Register for this free webcast at: https://globalmeet.webcasts.com/starthere.jsp?ei=1596202&tp_key=acdaf3511f&sti=amt When: First airing, Tuesday, February 28th, 2023 at…
Register for this free webcast at: https://globalmeet.webcasts.com/starthere.jsp?ei=1618433&tp_key=83ed8f478a&sti=amt
When: Thu, Jun 29, 2023 12:00 PM EDT
Whether the goal is to reduce time and/or solvent to meet current laboratory demands, there are many existing HPLC methods that could benefit from modernization. The days of hour-long methods for impurity analysis are becoming a thing of the past. With smaller particle size, shorter length, and smaller I.D. superficially porous particle columns, the throughput of classic methods can be significantly increased. Now that changes are allowed to gradient United States Pharmacopeia (USP) methods, the door to time and solvent savings has been opened.
Key Learning Objectives
- Review allowable changes with USP <621> and employing SPP column technology for method improvements.
- Understand the impact and benefits of using smaller I.D. analytical columns.
- Review examples of both isocratic and gradient method modernization.
Who Should Attend
- New and experienced chromatographers running USP or regulated methods and looking for improvements
- Method developers
- Anyone who wants to learn how to save time and solvent with new column technology
Featured Speaker: Stephanie A. Schuster, Ph.D. Senior Technical Support Scientist Advanced Materials Technology
Dr. Stephanie A. Schuster earned her Bachelor of Arts degree in Chemistry and Biochemistry in 1998 at La Salle University, where she graduated cum laude from the Honors Program. She earned her Ph.D. in 2007 under the guidance of Professor Joe P. Foley at Drexel University. Her doctoral dissertation focused on the use of vesicles as pseudostationary phases in capillary electrophoresis. This system was investigated as a potential in vitro model for intestinal permeability.

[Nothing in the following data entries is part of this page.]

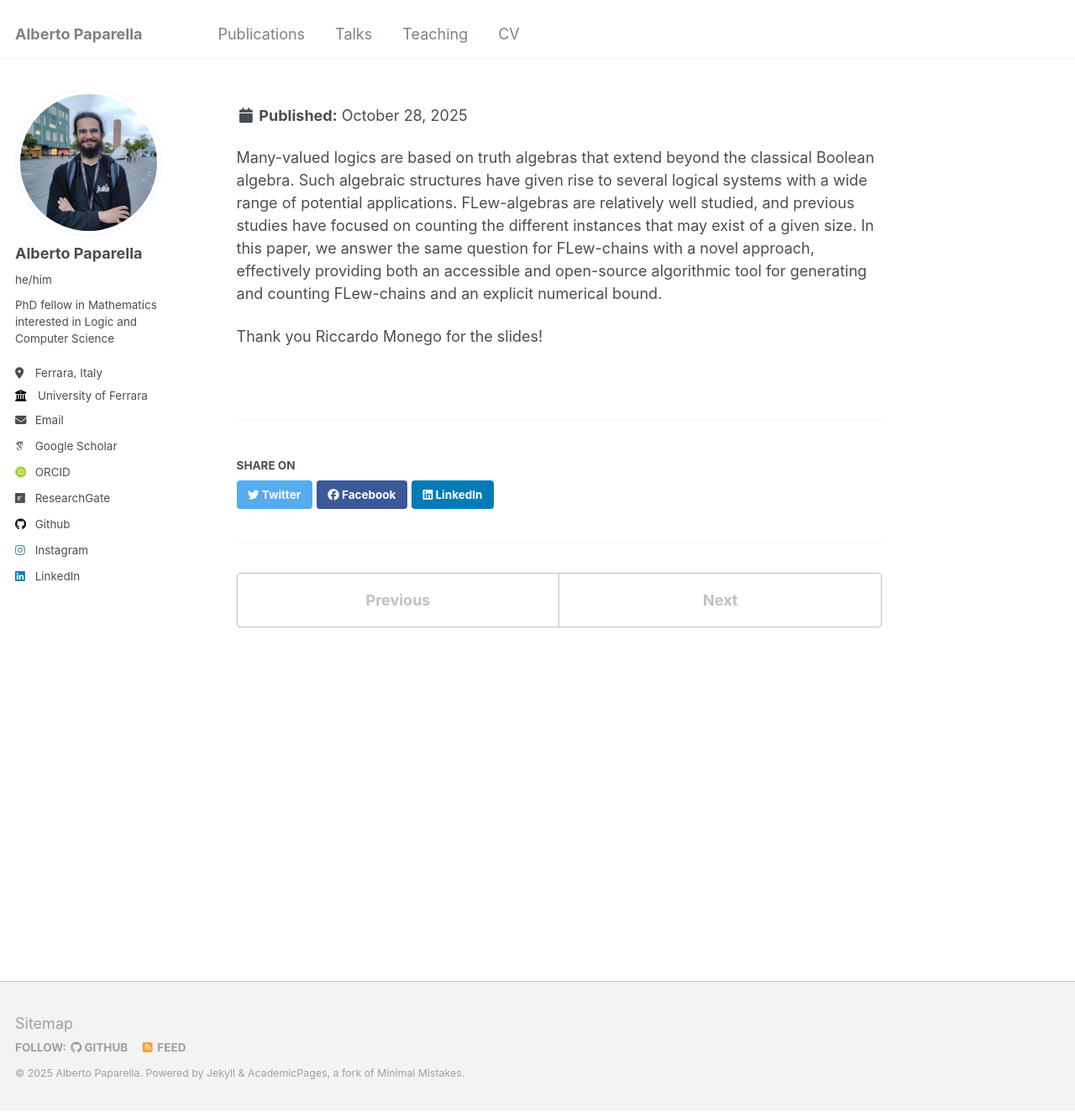
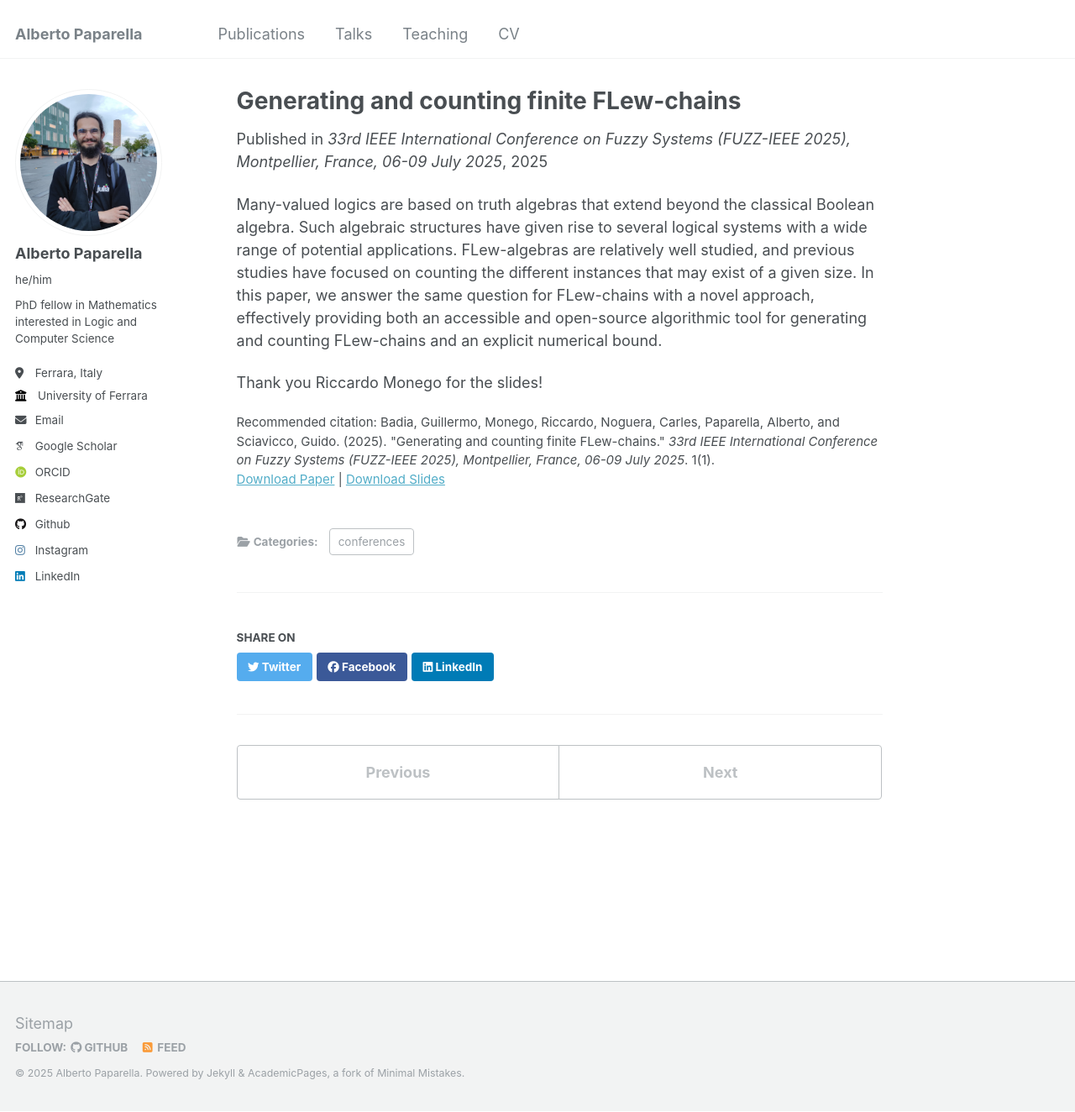
Before and after one commit to alberto-paparella/alberto-paparella.github.io, a Jekyll site: the page built from _publications/2025-07-08-generating-and-counting-finite-flew-chains.md, in a window 1280 px wide and 1324 px high. Shown: the whole window at 84% size. Built offline with Jekyll 4.4.1, drawn with Linux system fonts in a browser that asks for light colours; some web fonts are replaced.

Commit message:
Fixed FUZZ-IEEE25

```diff
--- a/_publications/2025-07-08-generating-and-counting-finite-flew-chains.md
+++ b/_publications/2025-07-08-generating-and-counting-finite-flew-chains.md
@@ -7,8 +7,8 @@
 excerpt: 'In this paper we provide both an accessible and open-source algorithmic tool for generating and counting FLew-chains and an explicit numerical bound.'
 date: 2025-07-08
 venue: '33rd IEEE International Conference on Fuzzy Systems (FUZZ-IEEE 2025), Montpellier, France, 06-09 July 2025'
-slidesurl: 'http://alberto-paparella.github.io/files/FUZZ_IEEE25_presentation.pdf
-paperurl: https://ieeexplore.ieee.org/abstract/document/11152214
+slidesurl: 'http://alberto-paparella.github.io/files/FUZZ_IEEE25_presentation.pdf'
+paperurl: 'https://ieeexplore.ieee.org/abstract/document/11152214'
 citation: 'Badia, Guillermo, Monego, Riccardo, Noguera, Carles, Paparella, Alberto, and Sciavicco, Guido. (2025). &quot;Generating and counting finite FLew-chains.&quot; <i>33rd IEEE International Conference on Fuzzy Systems (FUZZ-IEEE 2025), Montpellier, France, 06-09 July 2025</i>. 1(1).'
 ---
 
```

After earning her Ph.D. at Drexel, Dr. Schuster joined Atlantic Diagnostic Laboratories (ADL), a combined clinical and forensic testing laboratory. While at ADL, she authored a procedure manual and co-authored or contributed to other documentation in preparation for College of American Pathology (CAP) inspection. She played an instrumental role in implementing general laboratory improvements (appropriate labeling, daily maintenance logs, etc.) in accordance with CAP guidelines. Dr. Schuster also assisted with method development using an Applied Biosystems 3200 Q TRAP LC/MS/MS System.
Beginning in June of 2009, Dr. Schuster joined Advanced Materials Technology, Inc. (AMT) located in Wilmington, DE as a research scientist working with Dr. Jack Kirkland, providing contributions to the commercial development of products specifically designed for the separation of peptides and proteins. During the summer of 2015, Dr. Schuster began to transition away from research and development activities and more toward applications development and quality assurance. She is currently a Senior Technical Support Scientist at AMT. As such, Dr. Schuster works closely with AMT’s worldwide network of distributors and assists customers with optimizing and trouble-shooting their applications. Her primary interests are separations and novel materials development. Dr. Schuster has several peer-reviewed articles and is currently a member of the Chromatography Forum of the Delaware Valley.